UTM continues participation in recycling movement
Published: Wednesday, February 27, 2013
Updated: Wednesday, February 27, 2013 11:02
How do you get students to throw waste in the recycling bin instead of the trash? Develop a nationwide collegiate competition.
This is the third year that UTM has participated in a national recycling contest, RecycleMania. Recyclemania is an 8-week competition that started Feb. 3 and will end March 30. It is held every spring between colleges throughout the United States and Canada. The amount of recycling and trash collected is turned in at the end of each week and ranked. RecycleMania began in 2001 as a friendly competition between school rivals Ohio University and Miami University and grew to the point where in 2012, there were 605 colleges participating.
RecycleMania was created to help raise awareness on college campuses about recycling. Even though most campuses have some sort of recycling program, it is hard to get students to get in the habit of recycling everyday items when there is a trash can right in front of them.
“People think it’s a hippie thing, but it’s really not. If you care, take that extra ten seconds to recycle,” UTM Associate Professor of Psychology Dr. Angie MacKewn said.

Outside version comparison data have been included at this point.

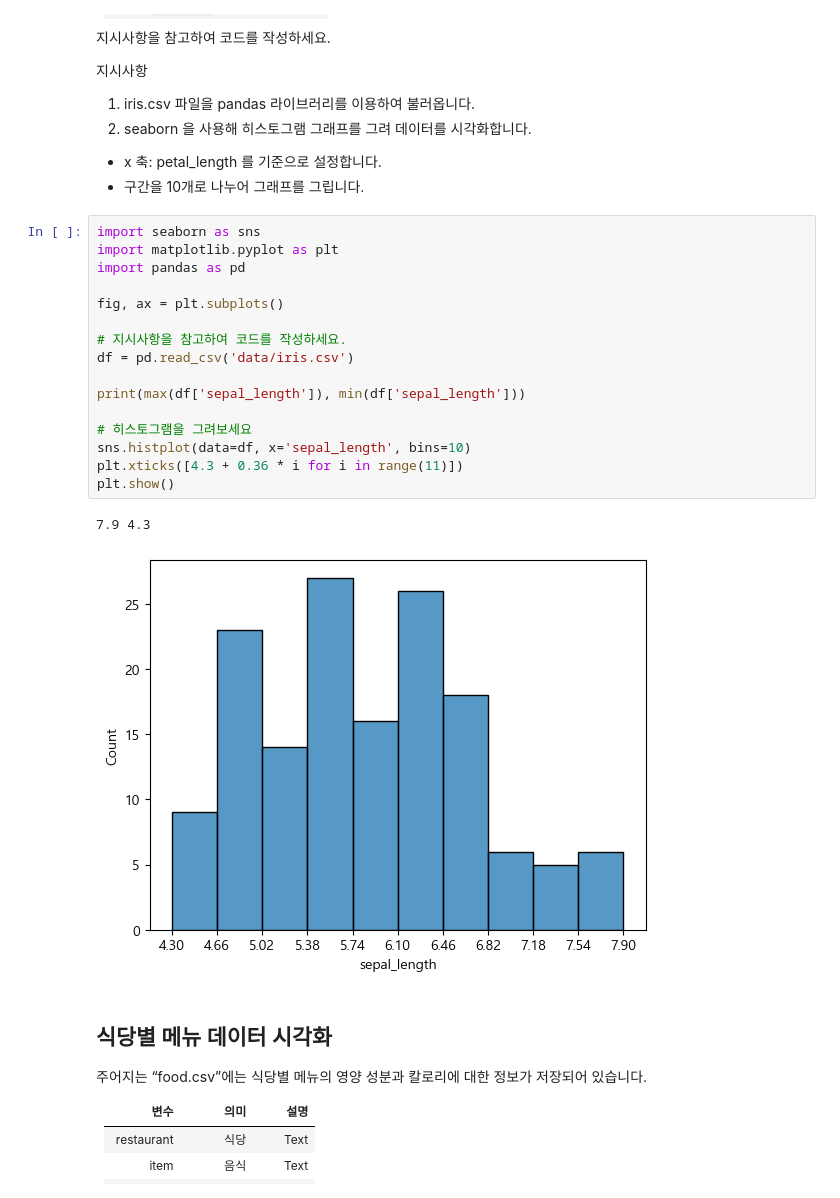
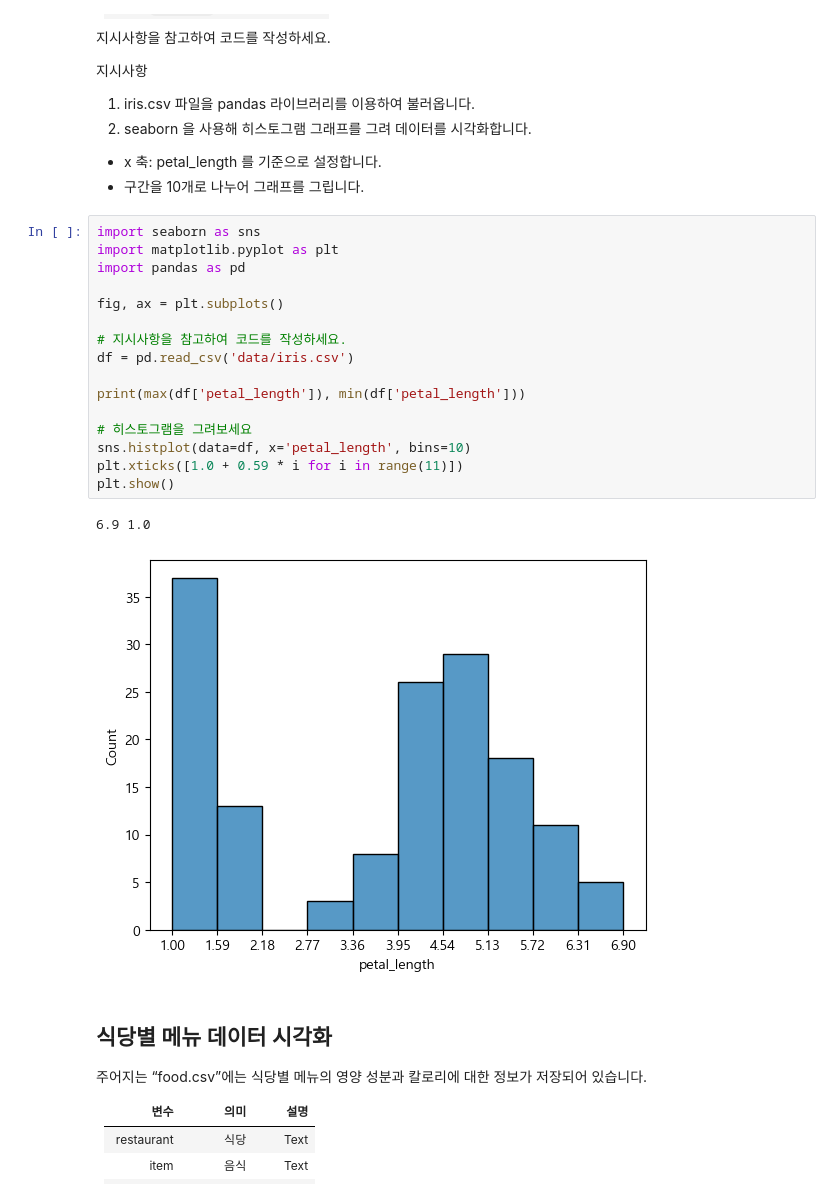
Before and after one commit to sano820/SSESAC_DE, a Jupyter notebook: 1119/[새싹][데이터분석] 데이터시각화실습.ipynb, the cells around one changed output. Saved outputs shown, nothing was run; the diff lists cells and outputs as text.

```diff
--- a/1119/[새싹][데이터분석] 데이터시각화실습.ipynb
+++ b/1119/[새싹][데이터분석] 데이터시각화실습.ipynb
@@ -298,22 +300,22 @@ Seaborn을 이용하여 데이터 자료를 시각화하려고 합니다.
 # %%
 import seaborn as sns
 import matplotlib.pyplot as plt
 import pandas as pd
 
 fig, ax = plt.subplots()
 
 # 지시사항을 참고하여 코드를 작성하세요.
 df = pd.read_csv('data/iris.csv')
 
-print(max(df['sepal_length']), min(df['sepal_length']))
+print(max(df['petal_length']), min(df['petal_length']))
 
 # 히스토그램을 그려보세요
-sns.histplot(data=df, x='sepal_length', bins=10)
-plt.xticks([4.3 + 0.36 * i for i in range(11)])
+sns.histplot(data=df, x='petal_length', bins=10)
+plt.xticks([1.0 + 0.59 * i for i in range(11)])
 plt.show()
 # %% [output]
-7.9 4.3
+6.9 1.0
-[figure, old version]
+[figure, new version]
 # %% [markdown]
 ## 식당별 메뉴 데이터 시각화
 
```
Also changed, not shown: parts of 1 cell of this notebook.
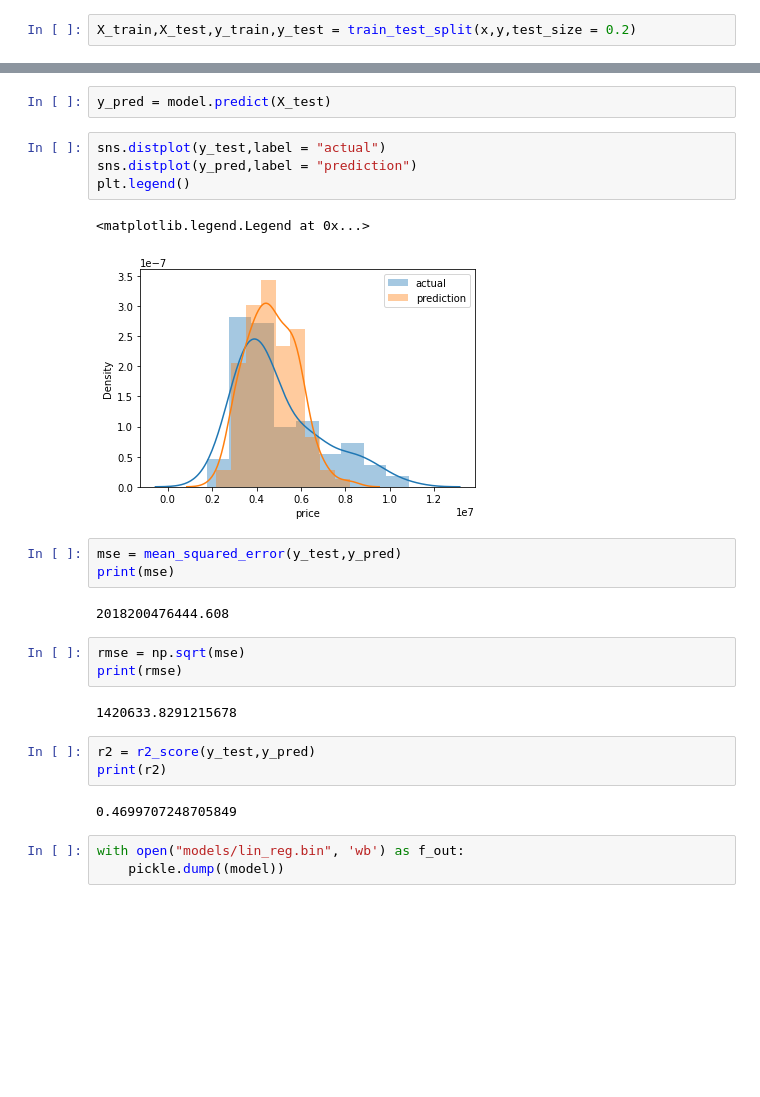
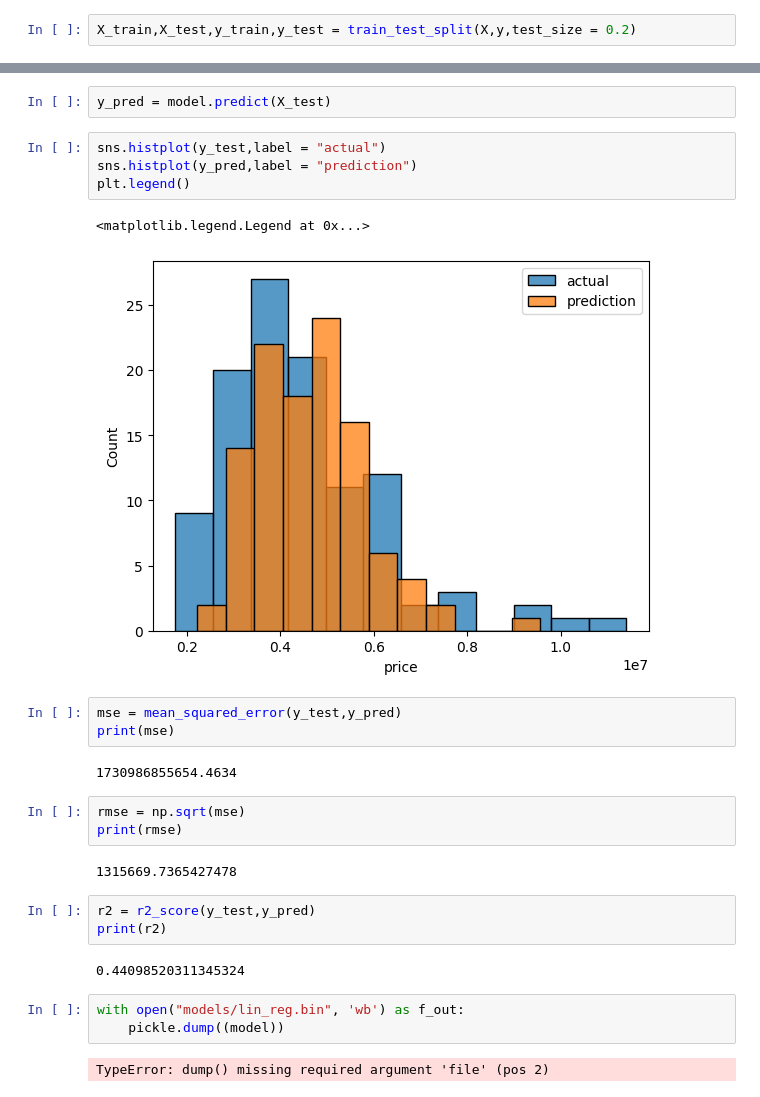
Before and after one commit to Ritikkesari/MLOps_project, a Jupyter notebook: 02-experiment_tracking/Machine-learning.ipynb, the cells around one changed output, grey strips where cells are left out. Cells and saved outputs as stored; diff of their text form; blank space fills up the shorter version.

```diff
--- a/02-experiment_tracking/Machine-learning.ipynb
+++ b/02-experiment_tracking/Machine-learning.ipynb
@@ -80,7 +78,7 @@ X = df.drop(["price"],axis = 1)
 # %%
 y = df["price"]
 # %%
-X_train,X_test,y_train,y_test = train_test_split(x,y,test_size = 0.2)
+X_train,X_test,y_train,y_test = train_test_split(X,y,test_size = 0.2)
 # %%
 train_data = X_train.join(y_train)
 # %%
@@ -223,27 +216,29 @@ y_test = test_data["price"]
 # %%
 y_pred = model.predict(X_test)
 # %%
-sns.distplot(y_test,label = "actual")
-sns.distplot(y_pred,label = "prediction")
+sns.histplot(y_test,label = "actual")
+sns.histplot(y_pred,label = "prediction")
 plt.legend()
 # %% [output]
 <matplotlib.legend.Legend at 0x...>
-[figure, old version]
+[figure, new version]
 # %%
 mse = mean_squared_error(y_test,y_pred)
 print(mse)
 # %% [output]
-2018200476444.608
+1730986855654.4634
 # %%
 rmse = np.sqrt(mse)
 print(rmse)
 # %% [output]
-1420633.8291215678
+1315669.7365427478
 # %%
 r2 = r2_score(y_test,y_pred)
 print(r2)
 # %% [output]
-0.4699707248705849
+0.44098520311345324
 # %%
 with open("models/lin_reg.bin", 'wb') as f_out:
     pickle.dump((model))
+# %% [output]
+TypeError: dump() missing required argument 'file' (pos 2)
```
Also changed, not shown: parts of 9 cells of this notebook, 3 other files.
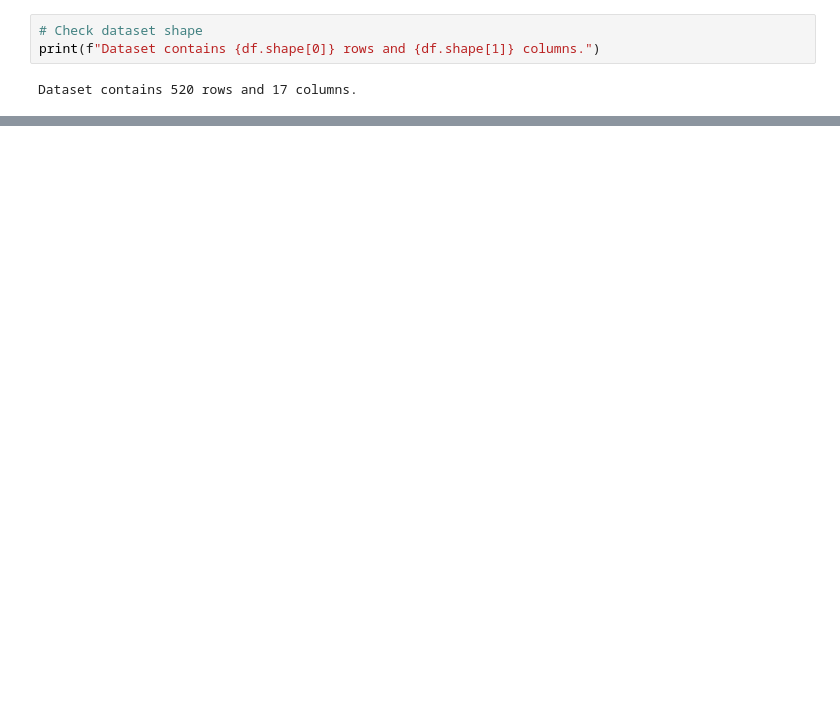
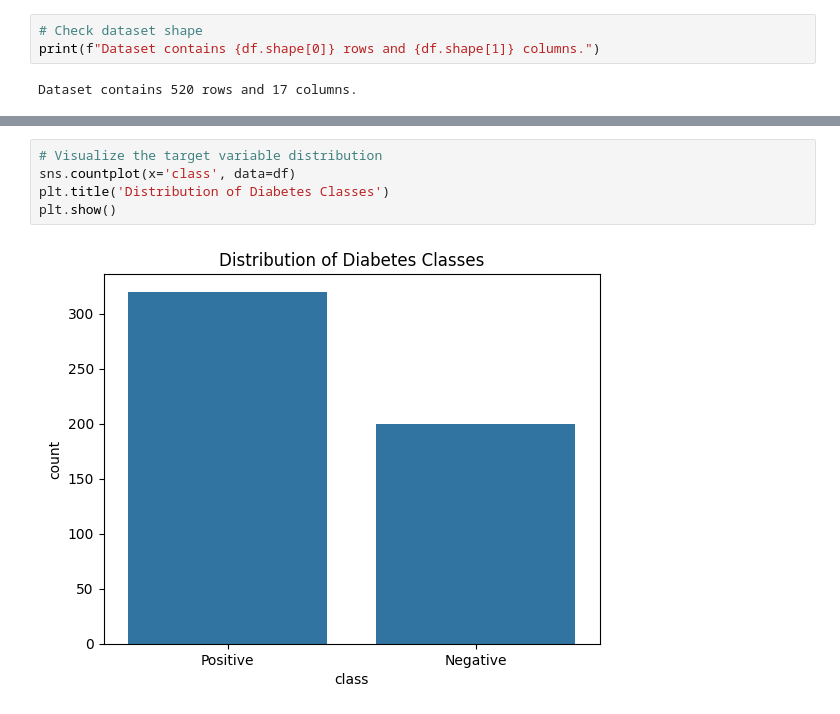
Before and after one commit to Angad143/HealthScope---A-Multi-Disease-Progression-and-Severity-Prediction-Platform, a Jupyter notebook: Diabetes Progression Prediction/Diabetes_Diseases_Prediction.ipynb, the cells around one changed output, grey strips where cells are left out. Cells and saved outputs as stored; diff of their text form; blank space fills up the shorter version.

Commit message:
data exploration part

```diff
--- a/Diabetes Progression Prediction/Diabetes_Diseases_Prediction.ipynb
+++ b/Diabetes Progression Prediction/Diabetes_Diseases_Prediction.ipynb
@@ -76,0 +161,7 @@ df.shape
+# %%
+# Visualize the target variable distribution
+sns.countplot(x='class', data=df)
+plt.title('Distribution of Diabetes Classes')
+plt.show()
+# %% [output]
+[figure, added]
```
Also changed, not shown: parts of 11 cells of this notebook.
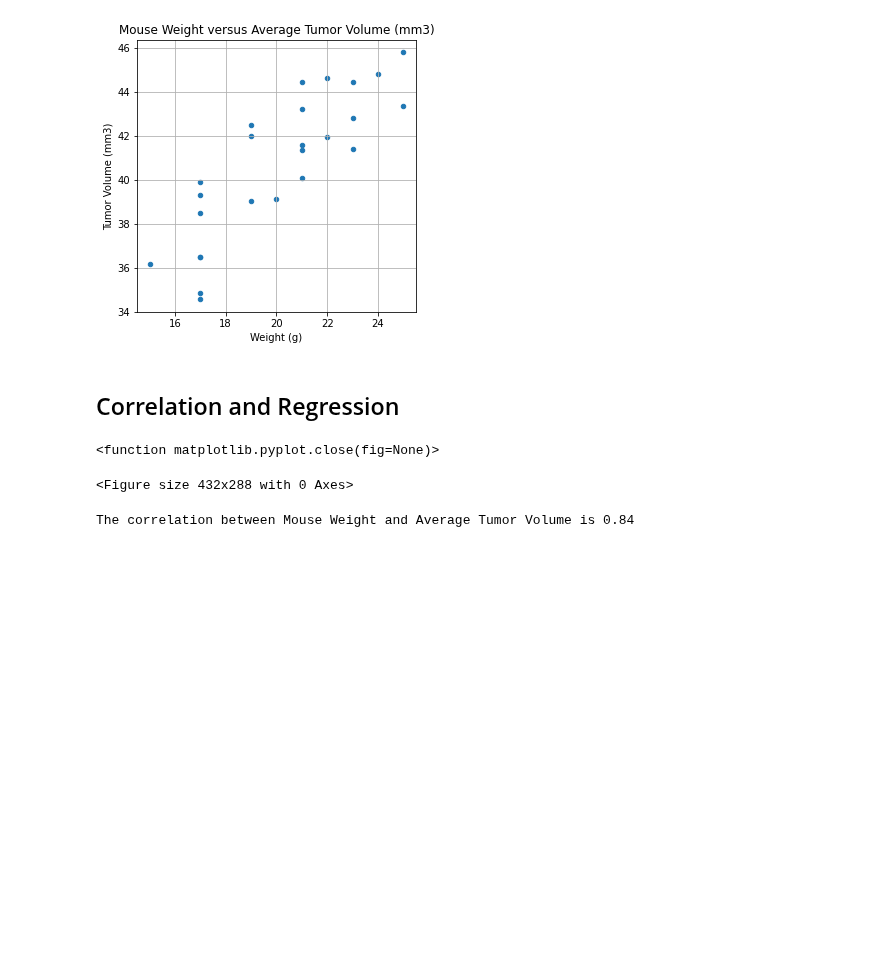
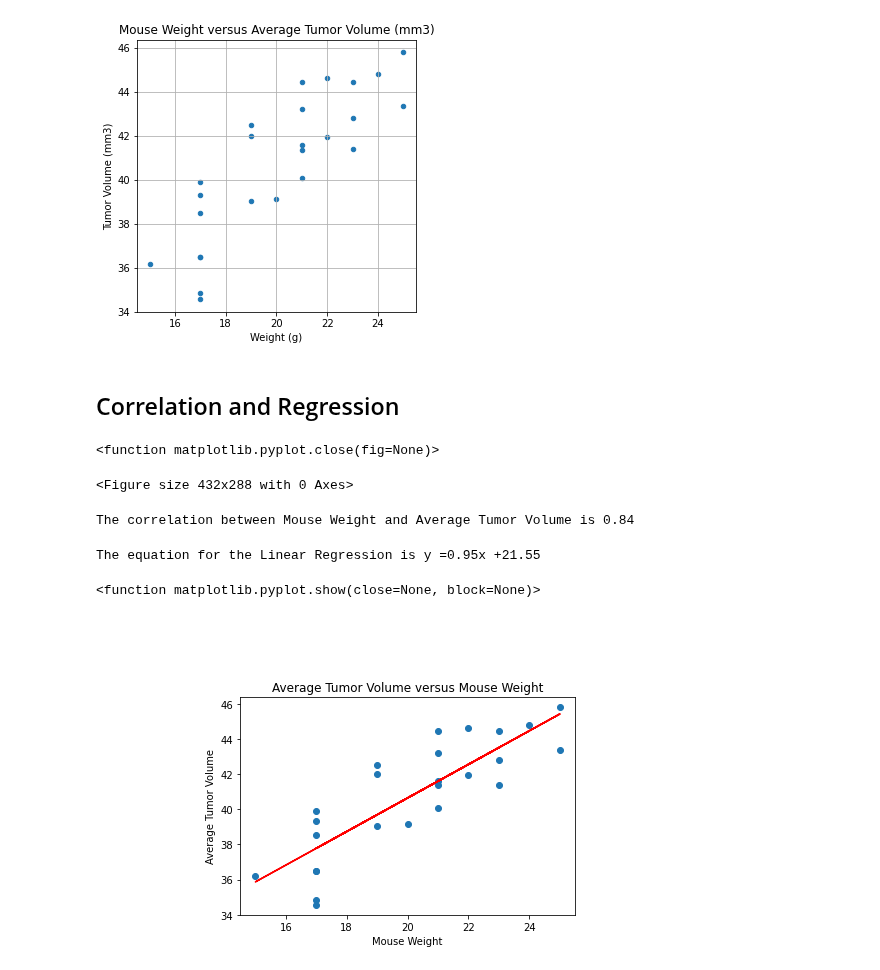
Before and after one commit to jmgeo/Matplotlib-Challenge, a Jupyter notebook: Pymaceuticals/pymaceuticals_starter.ipynb, the cells around one changed output. Cells and saved outputs as stored; diff of their text form; code cells hidden in the pictures; blank space fills up the shorter version.

```diff
--- a/Pymaceuticals/pymaceuticals_starter.ipynb
+++ b/Pymaceuticals/pymaceuticals_starter.ipynb
@@ -439,12 +439,29 @@ The correlation between Mouse Weight and Average Tumor Volume is 0.84
 # %%
 #now to perform linregress. equation is (slope, intercept, rvalue, pvalue, stderr) = st.linregress()
 ##documentation: https://docs.scipy.org/doc/scipy/reference/generated/scipy.stats.linregress.html
 ###i don't think i have to import it again since i already did, but i guess it can't hurt to start there.
 
 import scipy.stats as st
 from scipy.stats import linregress
 
 (slope, intercept, rvalue, pvalue, stderr) = st.linregress(mouse_weight,average_tumor_volume)
 line_equation = "y =" + str(round(slope,2)) + "x +" + str(round(intercept,2))
 
-print(f'The equation for the Linear Regression is )
+print(f'The equation for the Linear Regression is {line_equation}')
+
+#make a scatter plot
+
+plt.scatter(mouse_weight, average_tumor_volume)
+plt.title('Average Tumor Volume versus Mouse Weight')
+plt.xlabel('Mouse Weight')
+plt.ylabel('Average Tumor Volume')
+
+#calculate the regression value
+regression_value = mouse_weight * slope + intercept
+plt.plot(mouse_weight, regression_value, "r-")
+plt.annotate(line_equation, (10,50), fontsize = 12, color='red')
+plt.show
+# %% [output]
+The equation for the Linear Regression is y =0.95x +21.55
+<function matplotlib.pyplot.show(close=None, block=None)>
+[figure, added]
```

UTM’s involvement in RecycleMania began in 2010 when MacKewn entered UTM into the competition. The first year UTM had a 33.98 percent cumulative recycling rate and was ranked 66 out of the 267 colleges and universities in the competition division. In 2011, the recycling rate spiked 10 percent to 43.84. And last year, UTM was ranked 26 out of 266 schools with a 49.99 percent recycling rate.
Walking on UTM’s campus, there are so many places where students have the opportunity to recycle their used water bottles and paper. In every building, there are recycling bins for the convenience of the students, yet some students still throw their recyclables in the trash.
MacKewn along with Dennis Kosta, Manager of Custodial Services, helped start a recycling group, UTM Recycles!, on campus. UTM Recycles! includes the faculty, students and community in Martin. It was created to help educate people on why recycling is important and how much we can save.
“We spend $100,000 on garbage removals. The dumpsters are not full, but we are still charged this amount. Recycle more, and throw out less,” MacKewn said.
In 2011, UTM won the prestigious Governor’s Environmental Stewardship Award for Excellence in Green Schools Higher Education. Not only does UTM Recycles! support and encourage recycling, it provides different ways of reaching its target audience through educational talks and sponsored events.
The Recycle Barn on campus is located at 105 N. Moody near the Agricultural Pavilion. Everyone on campus and in the Martin community is encouraged to use the facility free of charge.